Shaughnessy said the Presumpscot River is known as the “river of waterfalls” because it originally boasted 12 sets of falls. “Sadly, however, most of these falls are (now) buried beneath concrete dams,” he noted.
He said there are only three falls that can still be seen, including Presumpscot Falls in Falmouth, which Shaughnessy described as a place of “peace and renewal where we can connect to the pulse of the planet.”
In terms of Falmouth’s relationship with the river, Shaughnessy said, “it was in Falmouth that the first land purchase from the Native Americans occurred.”
Originally the waters were used to manufacture whiskey, but then, he said, “other industries began to grow up on the lower river and estuary. Much of (that) was wood processing and shipbuilding.”
Shaughnessy said Falmouth was also “the site of the first dam on the river and ironically, the site of the first dam removed from the river.”
What Shaughnessy wants people to most understand, he said, is that the river is “not simply a place to swim, float, fish and paddle,” but one that should be valued and sustained for generations to come.
What he wants is for “people to simply fall in love with the river. Immerse yourself in it. Revel in its beauty, feel it and smell it. Wonder at the miracles that exist within it. Then support efforts to repair the harms of the past and protect it for the future.”

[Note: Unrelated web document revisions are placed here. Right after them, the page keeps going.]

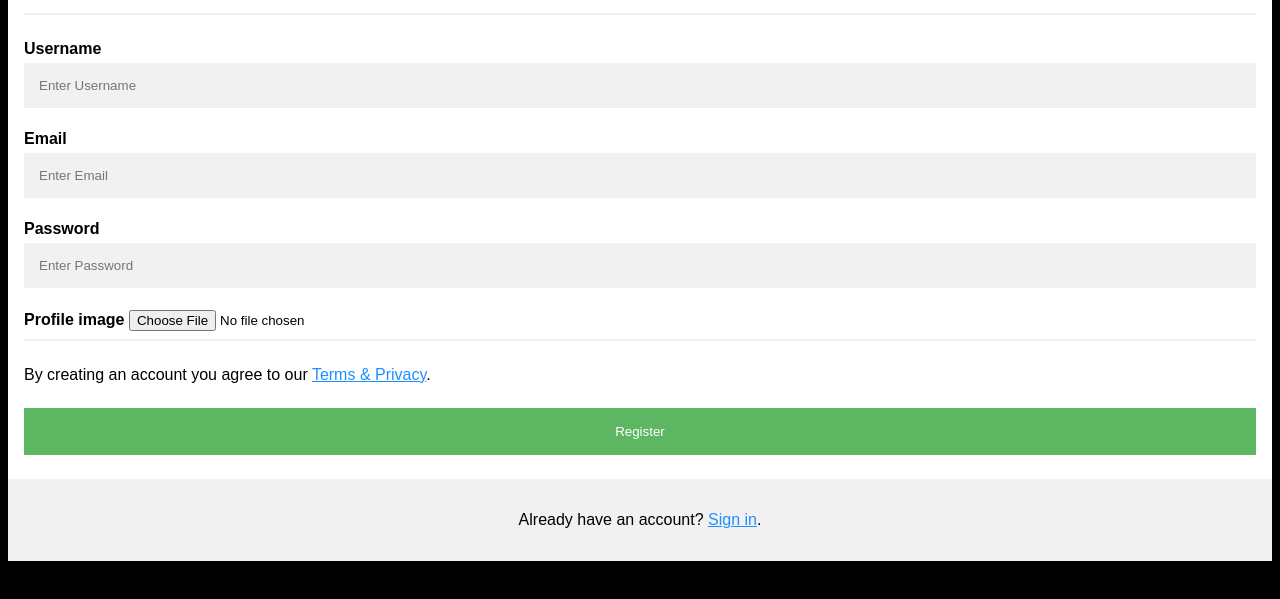
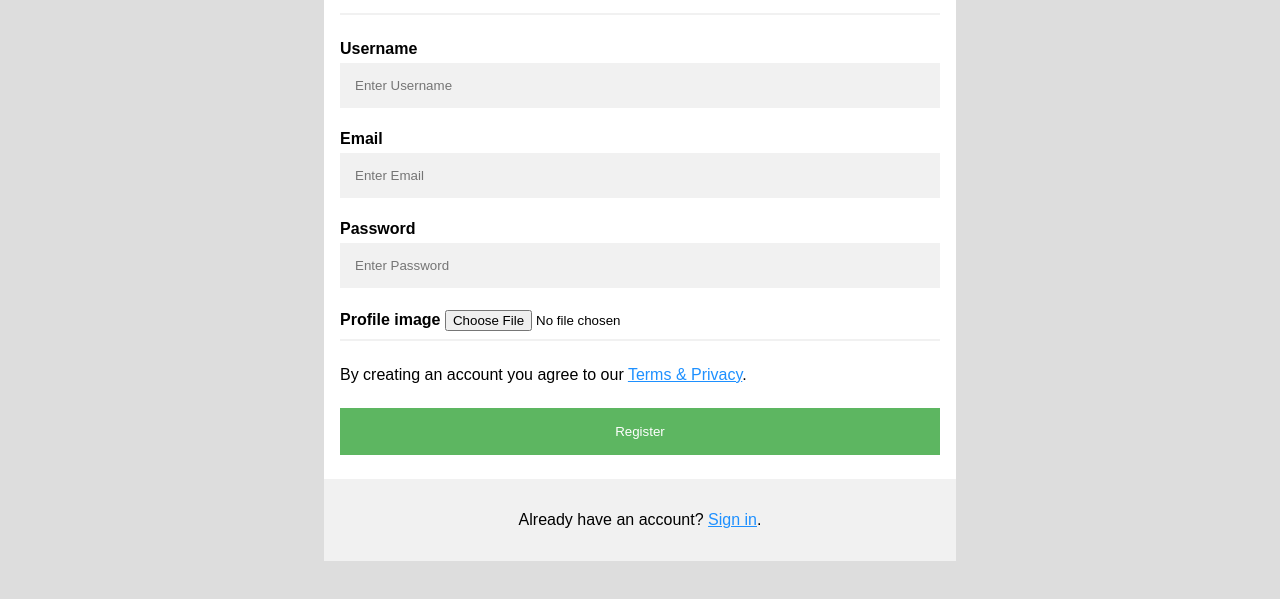
Before and after one commit to alexismundu/ITESO-news-app, a website: page views/register.html in a window 1280 px wide. Shown: the part 125-724 px from the top of the page. Drawn offline with nearby package versions, Linux system fonts and the light colour scheme; files that its build step writes are made by us from their sources.

Commit message:
Move style for the register view to styles

```diff
--- a/index.js
+++ b/index.js
@@ -10,7 +10,7 @@ const app = express();
 
 app.use(express.urlencoded());
 app.use(bodyParser.json());
-app.use("/", express.static(path.join(__dirname, "public")));
+app.use('/', express.static(path.join(__dirname, "public")));
 
 routes(app);
 
--- /dev/null
+++ b/src/assets/styles/register.scss
@@ -0,0 +1,66 @@
+body {
+    font-family: Arial, Helvetica, sans-serif;
+    background-color: #ddd;
+}
+
+* {
+    box-sizing: border-box;
+}
+
+/* Add padding to containers */
+.container {
+    margin: auto;
+    padding: 16px;
+    background-color: white;
+    width: 50%;
+}
+
+/* Full-width input fields */
+input[type="text"],
+input[type="password"] {
+    width: 100%;
+    padding: 15px;
+    margin: 5px 0 22px 0;
+    display: inline-block;
+    border: none;
+    background: #f1f1f1;
+}
+
+input[type="text"]:focus,
+input[type="password"]:focus {
+    background-color: #ddd;
+    outline: none;
+}
+
+/* Overwrite default styles of hr */
+hr {
+    border: 1px solid #f1f1f1;
+    margin-bottom: 25px;
+}
+
+/* Set a style for the submit button */
+.registerbtn {
+    background-color: #4caf50;
+    color: white;
+    padding: 16px 20px;
+    margin: 8px 0;
+    border: none;
+    cursor: pointer;
+    width: 100%;
+    opacity: 0.9;
+}
+
+.registerbtn:hover {
+    opacity: 1;
+}
+
+/* Add a blue text color to links */
+a {
+    color: dodgerblue;
+}
+
+/* Set a grey background color and center the text of the "sign in" section */
+.signin {
+    background-color: #f1f1f1;
+    text-align: center;
+}
--- a/views/register.html
+++ b/views/register.html
@@ -1,75 +1,14 @@
 <!DOCTYPE html>
 <html>
+
 <head>
     <meta name="viewport" content="width=device-width, initial-scale=1">
-<style>
-body {
-  font-family: Arial, Helvetica, sans-serif;
-  background-color: black;
-}
+    <link rel="stylesheet" href="/assets/styles/register.css">
+</head>
 
-* {
-  box-sizing: border-box;
-}
-
-/* Add padding to containers */
-.container {
-  padding: 16px;
-  background-color: white;
-}
-
-/* Full-width input fields */
-input[type=text], input[type=password] {
-  width: 100%;
-  padding: 15px;
-  margin: 5px 0 22px 0;
-  display: inline-block;
-  border: none;
-  background: #f1f1f1;
-}
-
-input[type=text]:focus, input[type=password]:focus {
-  background-color: #ddd;
-  outline: none;
-}
-
-/* Overwrite default styles of hr */
-hr {
-  border: 1px solid #f1f1f1;
-  margin-bottom: 25px;
-}
-
-/* Set a style for the submit button */
-.registerbtn {
-  background-color: #4CAF50;
-  color: white;
-  padding: 16px 20px;
-  margin: 8px 0;
-  border: none;
-  cursor: pointer;
-  width: 100%;
-  opacity: 0.9;
-}
-
-.registerbtn:hover {
-  opacity: 1;
-}
-
-/* Add a blue text color to links */
-a {
-  color: dodgerblue;
-}
-
-/* Set a grey background color and center the text of the "sign in" section */
-.signin {
-  background-color: #f1f1f1;
-  text-align: center;
-}
-</style>
-</head>
 <body>
 
-<form action="/users" method="post">
+    <form action="/users" method="post" enctype="multipart/form-data">
         <div class="container">
             <h1>Register</h1>
             <p>Please fill in this form to create an account.</p>
@@ -98,4 +37,5 @@ a {
     </form>
 
 </body>
+
 </html>
```
Also changed, not shown: public/register.html (+12 -69 lines). Lines whose indentation alone changed are shown as unchanged.
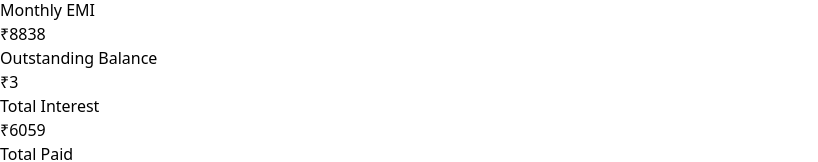
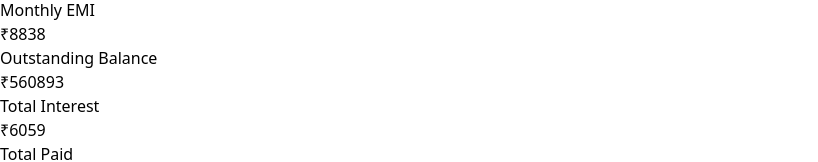
Before and after one commit to lokeshwarsura/emi-loan-system, a React (Vite) app: page / in a window 1280 px wide. Both pictures are taken after a click on the button "Generate EMI Schedule". Shown: the part 172-334 px from the top of the page, without its empty margins (0-818 px from the left). Built offline with nearby package versions, Linux system fonts and the light colour scheme.

Commit message:
updated 2nd emi system

```diff
--- a/src/App.jsx
+++ b/src/App.jsx
@@ -62,7 +62,7 @@ function App() {
           year: "2-digit",
         }),
 
-        openingBalance: balance,
+        openingBalance: Math.round(balance),
 
         emi,
 
@@ -122,7 +122,7 @@ function App() {
     setSchedule(updated);
   };
 
-  // Filter Schedule
+  // Filter
   const filteredSchedule = schedule.filter(
     (row) => {
       if (!fromMonth || !toMonth) return true;
@@ -147,11 +147,14 @@ function App() {
 
   // Totals
   const totalOutstanding =
-    filteredSchedule.length > 0
-      ? filteredSchedule[
-          filteredSchedule.length - 1
-        ].balance
-      : 0;
+    filteredSchedule.reduce(
+      (sum, row) =>
+        sum +
+        (row.status === "Overdue"
+          ? row.emi
+          : row.balance),
+      0
+    );
 
   const totalInterest =
     filteredSchedule.reduce(
@@ -163,7 +166,10 @@ function App() {
   const totalPaid =
     filteredSchedule.reduce(
       (sum, row) =>
-        sum + Number(row.emi),
+        sum +
+        (row.status === "Paid"
+          ? Number(row.emi)
+          : 0),
       0
     );
 
@@ -193,7 +199,6 @@ function App() {
 
             <input
               type="number"
-              placeholder="Loan Amount"
               className="p-3 border rounded-xl w-full"
               value={loanAmount}
               onChange={(e) =>
@@ -210,7 +215,6 @@ function App() {
 
             <input
               type="number"
-              placeholder="Interest Rate"
               className="p-3 border rounded-xl w-full"
               value={interestRate}
               onChange={(e) =>
@@ -229,7 +233,6 @@ function App() {
 
             <input
               type="number"
-              placeholder="Tenure"
               className="p-3 border rounded-xl w-full"
               value={tenure}
               onChange={(e) =>
@@ -464,7 +467,14 @@ function App() {
                         </td>
 
                         <td className="p-3 font-bold text-blue-600">
-                          ₹{row.balance}
+
+                          ₹
+                          {row.status ===
+                          "Overdue"
+                            ? row.balance +
+                              row.emi
+                            : row.balance}
+
                         </td>
 
                         <td className="p-3">
@@ -473,6 +483,7 @@ function App() {
                             className="border p-2 rounded-lg"
                             value={row.status}
                             onChange={(e) => {
+
                               const updated = [
                                 ...schedule,
                               ];
```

Shaughnessy said people who wish to become involved should “be politically active, advocate to leaders on the importance of protecting and enhancing water quality and fishery restoration (and) join, and donate time and money to organizations like FOPR that are willing to fight for the river.”
He said the biggest threats to the river are “pollutants coming from sewer, stormwater, and industrial discharges.” But, Shaughnessy also said, it’s vital to “as much as possible keep the shorelands in a healthy natural state.”
“How we treat our river says much more about who we are than about what it is,” he said. “This river is a gift we can pass on to future generations (and) it must be done with love and care. We belong much more to the river than the river belongs to us.”
Presumpscot Falls in Falmouth is a key attraction of the Presumpscot River, and a popular place for fishing and picnicking.
Paddling a kayak or canoe are among ways to enjoy the Presumpscot River, which flows 25 miles from Sebago Lake to Casco Bay, passing through Falmouth on the way.